Source data
◆ ◆ ◆
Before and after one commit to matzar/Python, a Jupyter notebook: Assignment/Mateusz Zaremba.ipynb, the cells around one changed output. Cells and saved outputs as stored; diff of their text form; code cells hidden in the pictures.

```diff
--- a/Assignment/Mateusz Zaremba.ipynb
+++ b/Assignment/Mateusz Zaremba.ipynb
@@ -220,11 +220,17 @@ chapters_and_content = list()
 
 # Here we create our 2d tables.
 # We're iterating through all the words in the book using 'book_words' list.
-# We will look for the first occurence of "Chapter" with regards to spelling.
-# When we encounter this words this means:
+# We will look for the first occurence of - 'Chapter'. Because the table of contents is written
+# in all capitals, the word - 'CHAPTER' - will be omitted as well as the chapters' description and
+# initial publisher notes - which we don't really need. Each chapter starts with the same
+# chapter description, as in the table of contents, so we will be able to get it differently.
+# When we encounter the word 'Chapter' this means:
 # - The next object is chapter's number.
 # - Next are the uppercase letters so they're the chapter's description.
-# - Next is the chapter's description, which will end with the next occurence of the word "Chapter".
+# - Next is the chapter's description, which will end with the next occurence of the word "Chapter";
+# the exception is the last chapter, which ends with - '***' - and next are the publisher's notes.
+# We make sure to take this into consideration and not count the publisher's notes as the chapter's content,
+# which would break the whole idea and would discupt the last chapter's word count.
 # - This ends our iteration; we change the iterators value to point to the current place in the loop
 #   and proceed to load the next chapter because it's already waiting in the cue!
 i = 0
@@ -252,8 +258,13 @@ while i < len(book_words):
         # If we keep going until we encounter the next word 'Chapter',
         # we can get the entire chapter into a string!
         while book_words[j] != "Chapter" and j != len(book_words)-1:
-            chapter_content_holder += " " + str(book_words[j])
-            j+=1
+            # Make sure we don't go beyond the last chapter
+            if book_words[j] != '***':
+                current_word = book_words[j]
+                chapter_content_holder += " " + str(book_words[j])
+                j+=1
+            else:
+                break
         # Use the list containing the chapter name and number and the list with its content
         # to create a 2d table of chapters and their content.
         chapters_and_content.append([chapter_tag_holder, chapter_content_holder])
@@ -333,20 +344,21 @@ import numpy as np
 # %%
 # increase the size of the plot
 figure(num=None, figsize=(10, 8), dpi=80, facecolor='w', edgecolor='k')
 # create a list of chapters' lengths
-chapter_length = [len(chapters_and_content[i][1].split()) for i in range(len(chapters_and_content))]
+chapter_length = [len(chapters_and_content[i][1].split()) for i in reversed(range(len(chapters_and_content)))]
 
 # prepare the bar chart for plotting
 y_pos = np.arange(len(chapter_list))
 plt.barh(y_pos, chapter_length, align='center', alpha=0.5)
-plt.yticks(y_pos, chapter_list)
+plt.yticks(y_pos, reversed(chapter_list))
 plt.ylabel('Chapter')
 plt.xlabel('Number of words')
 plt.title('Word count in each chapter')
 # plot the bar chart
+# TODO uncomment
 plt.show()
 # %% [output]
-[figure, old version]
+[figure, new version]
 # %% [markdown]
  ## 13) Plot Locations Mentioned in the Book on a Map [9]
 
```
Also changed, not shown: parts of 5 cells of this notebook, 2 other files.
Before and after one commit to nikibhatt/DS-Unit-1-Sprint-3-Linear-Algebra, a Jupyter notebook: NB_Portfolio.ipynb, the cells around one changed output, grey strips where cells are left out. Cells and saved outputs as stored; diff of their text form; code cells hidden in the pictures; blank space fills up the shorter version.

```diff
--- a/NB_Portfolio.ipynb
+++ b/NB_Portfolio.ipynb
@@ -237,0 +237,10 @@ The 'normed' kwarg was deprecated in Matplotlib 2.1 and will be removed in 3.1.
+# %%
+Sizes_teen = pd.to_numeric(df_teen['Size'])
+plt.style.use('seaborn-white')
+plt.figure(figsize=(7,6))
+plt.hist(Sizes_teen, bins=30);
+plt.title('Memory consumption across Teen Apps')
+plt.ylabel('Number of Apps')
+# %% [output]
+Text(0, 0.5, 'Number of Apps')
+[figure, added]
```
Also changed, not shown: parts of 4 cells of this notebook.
◆ ◆ ◆
Task to complete:
The entire set of records should be returned exactly.

Task solution:
Before and after one commit to matzar/Python, a Jupyter notebook: Assignment/Mateusz Zaremba.ipynb, the cells around one changed output. Cells and saved outputs as stored; diff of their text form; code cells hidden in the pictures.

```diff
--- a/Assignment/Mateusz Zaremba.ipynb
+++ b/Assignment/Mateusz Zaremba.ipynb
@@ -220,11 +220,17 @@ chapters_and_content = list()
 
 # Here we create our 2d tables.
 # We're iterating through all the words in the book using 'book_words' list.
-# We will look for the first occurence of "Chapter" with regards to spelling.
-# When we encounter this words this means:
+# We will look for the first occurence of - 'Chapter'. Because the table of contents is written
+# in all capitals, the word - 'CHAPTER' - will be omitted as well as the chapters' description and
+# initial publisher notes - which we don't really need. Each chapter starts with the same
+# chapter description, as in the table of contents, so we will be able to get it differently.
+# When we encounter the word 'Chapter' this means:
 # - The next object is chapter's number.
 # - Next are the uppercase letters so they're the chapter's description.
-# - Next is the chapter's description, which will end with the next occurence of the word "Chapter".
+# - Next is the chapter's description, which will end with the next occurence of the word "Chapter";
+# the exception is the last chapter, which ends with - '***' - and next are the publisher's notes.
+# We make sure to take this into consideration and not count the publisher's notes as the chapter's content,
+# which would break the whole idea and would discupt the last chapter's word count.
 # - This ends our iteration; we change the iterators value to point to the current place in the loop
 #   and proceed to load the next chapter because it's already waiting in the cue!
 i = 0
@@ -252,8 +258,13 @@ while i < len(book_words):
         # If we keep going until we encounter the next word 'Chapter',
         # we can get the entire chapter into a string!
         while book_words[j] != "Chapter" and j != len(book_words)-1:
-            chapter_content_holder += " " + str(book_words[j])
-            j+=1
+            # Make sure we don't go beyond the last chapter
+            if book_words[j] != '***':
+                current_word = book_words[j]
+                chapter_content_holder += " " + str(book_words[j])
+                j+=1
+            else:
+                break
         # Use the list containing the chapter name and number and the list with its content
         # to create a 2d table of chapters and their content.
         chapters_and_content.append([chapter_tag_holder, chapter_content_holder])
@@ -333,20 +344,21 @@ import numpy as np
 # %%
 # increase the size of the plot
 figure(num=None, figsize=(10, 8), dpi=80, facecolor='w', edgecolor='k')
 # create a list of chapters' lengths
-chapter_length = [len(chapters_and_content[i][1].split()) for i in range(len(chapters_and_content))]
+chapter_length = [len(chapters_and_content[i][1].split()) for i in reversed(range(len(chapters_and_content)))]
 
 # prepare the bar chart for plotting
 y_pos = np.arange(len(chapter_list))
 plt.barh(y_pos, chapter_length, align='center', alpha=0.5)
-plt.yticks(y_pos, chapter_list)
+plt.yticks(y_pos, reversed(chapter_list))
 plt.ylabel('Chapter')
 plt.xlabel('Number of words')
 plt.title('Word count in each chapter')
 # plot the bar chart
+# TODO uncomment
 plt.show()
 # %% [output]
-[figure, old version]
+[figure, new version]
 # %% [markdown]
  ## 13) Plot Locations Mentioned in the Book on a Map [9]
 
```
Also changed, not shown: parts of 5 cells of this notebook, 2 other files.
Before and after one commit to nikibhatt/DS-Unit-1-Sprint-3-Linear-Algebra, a Jupyter notebook: NB_Portfolio.ipynb, the cells around one changed output, grey strips where cells are left out. Cells and saved outputs as stored; diff of their text form; code cells hidden in the pictures; blank space fills up the shorter version.

```diff
--- a/NB_Portfolio.ipynb
+++ b/NB_Portfolio.ipynb
@@ -237,0 +237,10 @@ The 'normed' kwarg was deprecated in Matplotlib 2.1 and will be removed in 3.1.
+# %%
+Sizes_teen = pd.to_numeric(df_teen['Size'])
+plt.style.use('seaborn-white')
+plt.figure(figsize=(7,6))
+plt.hist(Sizes_teen, bins=30);
+plt.title('Memory consumption across Teen Apps')
+plt.ylabel('Number of Apps')
+# %% [output]
+Text(0, 0.5, 'Number of Apps')
+[figure, added]
```
Also changed, not shown: parts of 4 cells of this notebook.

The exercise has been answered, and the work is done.